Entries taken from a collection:
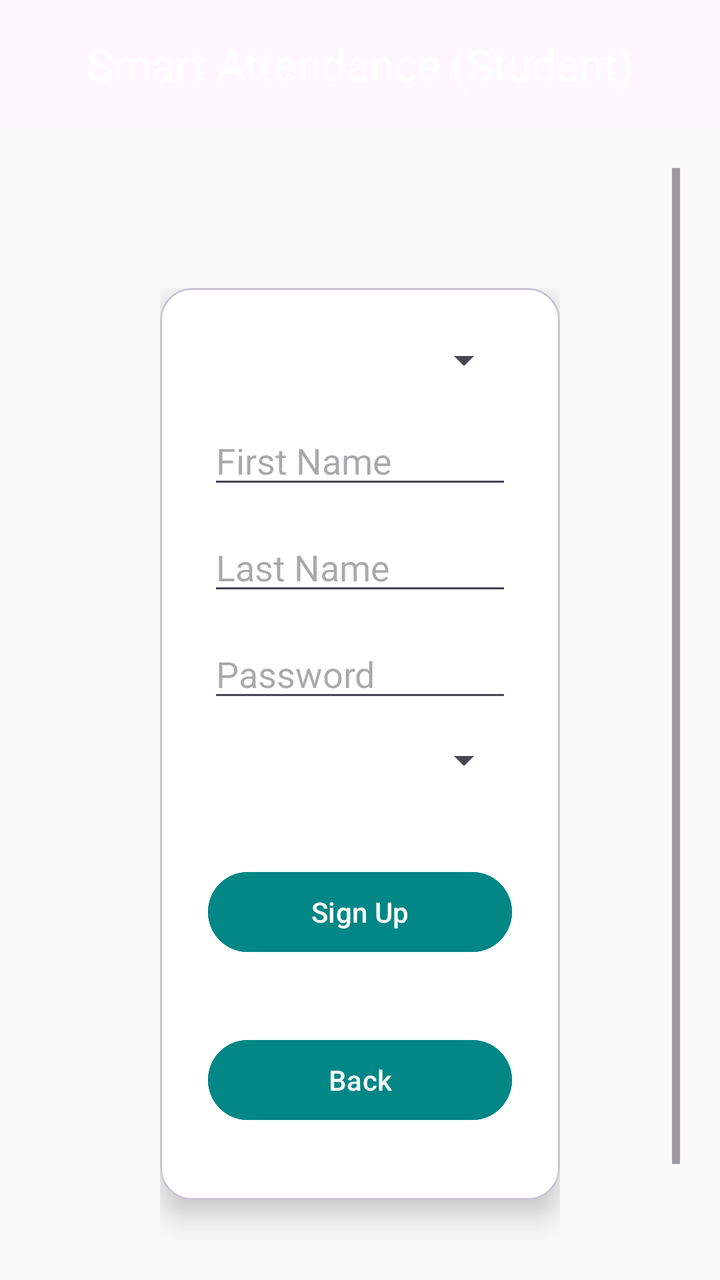
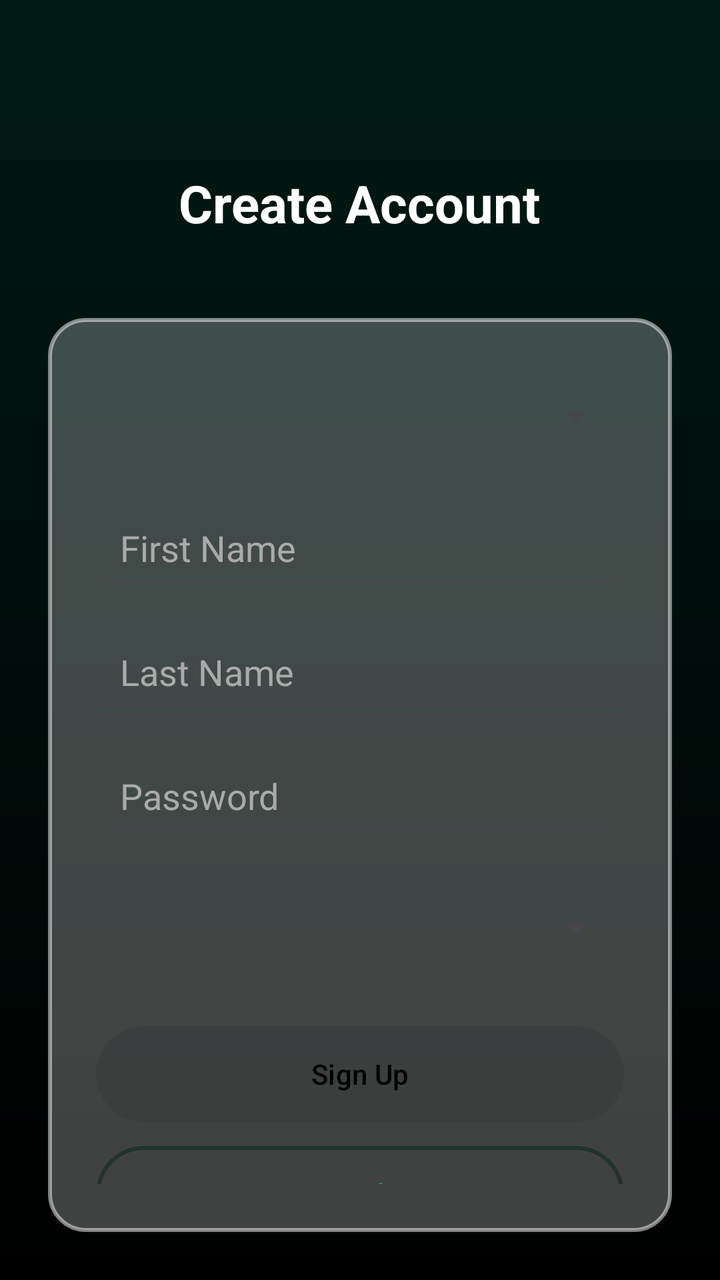

Two renders of the same Android screen: before a commit and after it. Below are the layout's source before the change and the commit's diff.
<!-- AndroidManifest.xml: application theme Theme.SmartAttendanceStudent -->
<!-- res/layout/activity_signup.xml -->
<?xml version="1.0" encoding="utf-8"?>
<androidx.coordinatorlayout.widget.CoordinatorLayout
xmlns:android="http://schemas.android.com/apk/res/android"
xmlns:app="http://schemas.android.com/apk/res-auto"
xmlns:tools="http://schemas.android.com/tools"
android:id="@+id/main"
android:layout_width="match_parent"
android:layout_height="match_parent"
android:background="#F9F9F9"
tools:context=".SignupActivity">


<com.google.android.material.appbar.AppBarLayout
    android:layout_width="match_parent"
    android:layout_height="wrap_content"
    android:theme="@style/ThemeOverlay.MaterialComponents.Dark.ActionBar">

    <com.google.android.material.appbar.MaterialToolbar
        android:id="@+id/topAppBar"
        android:layout_width="match_parent"
        android:layout_height="?attr/actionBarSize"
        android:backgroundTint="@color/teal_700"
        app:title="Smart Attendance (Student)"
        app:titleCentered="true"
        app:titleTextColor="@android:color/white" />
</com.google.android.material.appbar.AppBarLayout>



<ScrollView
    android:layout_width="match_parent"
    android:layout_height="match_parent"
    app:layout_behavior="@string/appbar_scrolling_view_behavior"
    android:padding="20dp">

    <LinearLayout
        xmlns:android="http://schemas.android.com/apk/res/android"
        android:layout_width="match_parent"
        android:layout_height="match_parent"
        android:orientation="vertical"
        android:padding="60dp"
        android:gravity="center_horizontal">

        <com.google.android.material.card.MaterialCardView
            android:layout_width="match_parent"
            android:layout_height="wrap_content"
            android:layout_marginBottom="24dp"
            app:cardCornerRadius="16dp"
            app:cardElevation="8dp"
            android:backgroundTint="@android:color/white">

    <LinearLayout
        android:layout_width="match_parent"
        android:layout_height="wrap_content"
        android:orientation="vertical"
        android:padding="24dp">

        
        <Spinner
            android:id="@+id/spinnerEmail"
            android:layout_width="match_parent"
            android:layout_height="wrap_content"
            android:layout_marginBottom="16dp"
            android:spinnerMode="dropdown" />

        
           <EditText
              android:id="@+id/etFirstName"
              android:layout_width="match_parent"
              android:layout_height="wrap_content"
              android:hint="First Name"
               android:focusable="false"
               android:clickable="false"
               android:longClickable="false"
              android:layout_marginBottom="12dp" />

        
        <EditText
            android:id="@+id/etLastName"
            android:layout_width="match_parent"
            android:layout_height="wrap_content"
            android:hint="Last Name"
            android:focusable="false"
            android:clickable="false"
            android:longClickable="false"
            android:layout_marginBottom="12dp" />


        
        <EditText
            android:id="@+id/etCurrentPassword"
            android:layout_width="match_parent"
            android:layout_height="wrap_content"
            android:hint="Password"
            android:inputType="textPassword"
            android:autofillHints="Set password"
            android:layout_marginBottom="12dp" />

        
        <Spinner
            android:id="@+id/spinnerCourse"
            android:layout_width="match_parent"
            android:layout_height="wrap_content"
            android:layout_marginBottom="16dp"
            android:spinnerMode="dropdown" />

        
        <Button
            android:id="@+id/btnSignup"
            android:layout_width="match_parent"
            android:layout_height="wrap_content"
            android:text="Sign Up"
            android:enabled="false"
            android:backgroundTint="@color/teal_700"
            android:textColor="@android:color/white"
            android:layout_marginTop="24dp"
            android:layout_marginBottom="12dp" />

        <Button
            android:id="@+id/btnBack"
            android:layout_width="match_parent"
            android:layout_height="wrap_content"
            android:text="Back"
            android:padding="8dp"
            android:backgroundTint="@color/teal_700"
            android:textColor="@android:color/white"
            android:layout_marginTop="24dp"
            android:layout_marginBottom="12dp"/>

        
        <ProgressBar
            android:id="@+id/progressBar"
            android:layout_width="wrap_content"
            android:layout_height="wrap_content"
            android:visibility="gone"
            android:layout_gravity="center_horizontal"
            android:layout_marginTop="16dp" />
    </LinearLayout>
        </com.google.android.material.card.MaterialCardView>

    </LinearLayout>
</ScrollView>

</androidx.coordinatorlayout.widget.CoordinatorLayout>
<!-- resources referenced by this layout -->
<resources>
  <color name="teal_700">#018786</color>
  <style name="Theme.SmartAttendanceStudent" parent="Base.Theme.SmartAttendanceStudent" />
  <style name="Base.Theme.SmartAttendanceStudent" parent="Theme.Material3.DayNight.NoActionBar">
          
          
      </style>
</resources>

<!-- the commit's change to res/layout/activity_signup.xml (unified diff, before → after) -->
@@ -1,131 +1,115 @@
 <?xml version="1.0" encoding="utf-8"?>
-<androidx.coordinatorlayout.widget.CoordinatorLayout
-xmlns:android="http://schemas.android.com/apk/res/android"
-xmlns:app="http://schemas.android.com/apk/res-auto"
-xmlns:tools="http://schemas.android.com/tools"
-android:id="@+id/main"
-android:layout_width="match_parent"
-android:layout_height="match_parent"
-android:background="#F9F9F9"
-tools:context=".SignupActivity">
-
-
-<com.google.android.material.appbar.AppBarLayout
-    android:layout_width="match_parent"
-    android:layout_height="wrap_content"
-    android:theme="@style/ThemeOverlay.MaterialComponents.Dark.ActionBar">
-
-    <com.google.android.material.appbar.MaterialToolbar
-        android:id="@+id/topAppBar"
-        android:layout_width="match_parent"
-        android:layout_height="?attr/actionBarSize"
-        android:backgroundTint="@color/teal_700"
-        app:title="Smart Attendance (Student)"
-        app:titleCentered="true"
-        app:titleTextColor="@android:color/white" />
-</com.google.android.material.appbar.AppBarLayout>
-
-
-
-<ScrollView
+<RelativeLayout xmlns:android="http://schemas.android.com/apk/res/android"
+    xmlns:tools="http://schemas.android.com/tools"
+    android:id="@+id/main"
     android:layout_width="match_parent"
     android:layout_height="match_parent"
-    app:layout_behavior="@string/appbar_scrolling_view_behavior"
-    android:padding="20dp">
+    android:background="@drawable/bg_gradient"
+    android:padding="24dp"
+    tools:context=".SignupActivity">
 
+    
+    <TextView
+        android:id="@+id/tvTitle"
+        android:layout_width="wrap_content"
+        android:layout_height="wrap_content"
+        android:text="Create Account"
+        android:textSize="26sp"
+        android:textStyle="bold"
+        android:textColor="@android:color/white"
+        android:layout_centerHorizontal="true"
+        android:layout_marginTop="60dp" />
+
+    
     <LinearLayout
-        xmlns:android="http://schemas.android.com/apk/res/android"
-        android:layout_width="match_parent"
-        android:layout_height="match_parent"
-        android:orientation="vertical"
-        android:padding="60dp"
-        android:gravity="center_horizontal">
-
-        <com.google.android.material.card.MaterialCardView
-            android:layout_width="match_parent"
-            android:layout_height="wrap_content"
-            android:layout_marginBottom="24dp"
-            app:cardCornerRadius="16dp"
-            app:cardElevation="8dp"
-            android:backgroundTint="@android:color/white">
-
-    <LinearLayout
+        android:id="@+id/signupCard"
         android:layout_width="match_parent"
         android:layout_height="wrap_content"
+        android:layout_below="@id/tvTitle"
+        android:layout_marginTop="40dp"
         android:orientation="vertical"
-        android:padding="24dp">
+        android:padding="24dp"
+        android:background="@drawable/rounded_card">
 
         
         <Spinner
             android:id="@+id/spinnerEmail"
             android:layout_width="match_parent"
-            android:layout_height="wrap_content"
+            android:layout_height="50dp"
+            android:padding="10dp"
             android:layout_marginBottom="16dp"
             android:spinnerMode="dropdown" />
 
         
-           <EditText
-              android:id="@+id/etFirstName"
-              android:layout_width="match_parent"
-              android:layout_height="wrap_content"
-              android:hint="First Name"
-               android:focusable="false"
-               android:clickable="false"
-               android:longClickable="false"
-              android:layout_marginBottom="12dp" />
+        <EditText
+            android:id="@+id/etFirstName"
+            android:layout_width="match_parent"
+            android:layout_height="50dp"
+            android:padding="12dp"
+            android:hint="First Name"
+            android:textColor="@android:color/white"
+            android:textColorHint="@android:color/darker_gray"
+            android:focusable="false"
+            android:clickable="false"
+            android:longClickable="false"
+            android:layout_marginBottom="12dp" />
 
         
         <EditText
             android:id="@+id/etLastName"
             android:layout_width="match_parent"
-            android:layout_height="wrap_content"
+            android:layout_height="50dp"
+            android:padding="12dp"
             android:hint="Last Name"
+            android:textColor="@android:color/white"
+            android:textColorHint="@android:color/darker_gray"
             android:focusable="false"
             android:clickable="false"
             android:longClickable="false"
             android:layout_marginBottom="12dp" />
 
-
         
         <EditText
             android:id="@+id/etCurrentPassword"
             android:layout_width="match_parent"
-            android:layout_height="wrap_content"
+            android:layout_height="50dp"
+            android:padding="12dp"
             android:hint="Password"
             android:inputType="textPassword"
-            android:autofillHints="Set password"
-            android:layout_marginBottom="12dp" />
+            android:textColor="@android:color/white"
+            android:textColorHint="@android:color/darker_gray"
+            android:layout_marginBottom="16dp" />
 
         
         <Spinner
             android:id="@+id/spinnerCourse"
             android:layout_width="match_parent"
-            android:layout_height="wrap_content"
-            android:layout_marginBottom="16dp"
+            android:layout_height="50dp"
+            android:padding="10dp"
+            android:layout_marginBottom="24dp"
             android:spinnerMode="dropdown" />
 
         
         <Button
             android:id="@+id/btnSignup"
             android:layout_width="match_parent"
-            android:layout_height="wrap_content"
+            android:layout_height="48dp"
             android:text="Sign Up"
             android:enabled="false"
-            android:backgroundTint="@color/teal_700"
-            android:textColor="@android:color/white"
-            android:layout_marginTop="24dp"
+            android:background="@drawable/btn_green"
+            android:textColor="@android:color/black"
             android:layout_marginBottom="12dp" />
 
+        
         <Button
             android:id="@+id/btnBack"
             android:layout_width="match_parent"
-            android:layout_height="wrap_content"
+            android:layout_height="48dp"
             android:text="Back"
             android:padding="8dp"
-            android:backgroundTint="@color/teal_700"
-            android:textColor="@android:color/white"
-            android:layout_marginTop="24dp"
-            android:layout_marginBottom="12dp"/>
+            android:background="@drawable/btn_outline"
+            android:textColor="@color/uncc_green"
+            android:layout_marginBottom="12dp" />
 
         
         <ProgressBar
@@ -136,9 +120,5 @@ tools:context=".SignupActivity">
             android:layout_gravity="center_horizontal"
             android:layout_marginTop="16dp" />
     </LinearLayout>
-        </com.google.android.material.card.MaterialCardView>
 
-    </LinearLayout>
-</ScrollView>
-
-</androidx.coordinatorlayout.widget.CoordinatorLayout>
+</RelativeLayout>
<!-- resource entries referenced after the edit -->
@@ -1,10 +1,76 @@
 <!-- resources referenced by this layout -->
 <resources>
-  <color name="teal_700">#018786</color>
+  <color name="uncc_green">#0AFA96</color>
+  <!-- drawable bg_gradient (drawable) -->
+  <?xml version="1.0" encoding="utf-8"?>
+  <shape xmlns:android="http://schemas.android.com/apk/res/android">
+      <gradient
+          android:startColor="#000000"
+          android:endColor="@color/uncc_dark"
+          android:angle="90" />
+  </shape>
+  <!-- drawable btn_green (drawable) -->
+  <?xml version="1.0" encoding="utf-8"?>
+  <selector xmlns:android="http://schemas.android.com/apk/res/android">
+  
+      <item android:state_pressed="true">
+          <shape android:shape="rectangle">
+              <gradient
+                  android:startColor="#2F3A43"
+                  android:endColor="#1C2329"
+                  android:angle="90"/>
+              <corners android:radius="28dp"/>
+          </shape>
+      </item>
+  
+      <item>
+          <shape android:shape="rectangle">
+              <gradient
+                  android:startColor="#3C4952"
+                  android:endColor="#1E272E"
+                  android:angle="90"/>
+              <corners android:radius="28dp"/>
+          </shape>
+      </item>
+  
+  </selector>
+  <!-- drawable btn_outline (drawable) -->
+  <shape xmlns:android="http://schemas.android.com/apk/res/android">
+      <stroke android:color="@color/uncc_green" android:width="2dp" />
+      <solid android:color="@android:color/transparent"/>
+      <corners android:radius="30dp"/>
+  </shape>
+  <!-- drawable rounded_card (drawable) -->
+  <?xml version="1.0" encoding="utf-8"?>
+  <shape xmlns:android="http://schemas.android.com/apk/res/android"
+      android:shape="rectangle">
+  
+      
+      <solid android:color="#40FFFFFF" />
+  
+      
+      <stroke
+          android:width="2dp"
+          android:color="#80FFFFFF" />
+  
+      <corners android:radius="18dp" />
+  
+      
+      <padding
+          android:left="16dp"
+          android:top="16dp"
+          android:right="16dp"
+          android:bottom="16dp"/>
+  </shape>
   <style name="Theme.SmartAttendanceStudent" parent="Base.Theme.SmartAttendanceStudent" />
+  <color name="uncc_dark">#001A14</color>
   <style name="Base.Theme.SmartAttendanceStudent" parent="Theme.Material3.DayNight.NoActionBar">
           
           
+         <item name="colorPrimary">@color/card_dark</item>
+  
+  
       </style>
+  <color name="card_dark">#8000241B</color>
 </resources>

Try it:
Scan the data for lines with the word "EditText". Report only how many there are.

Your response:
7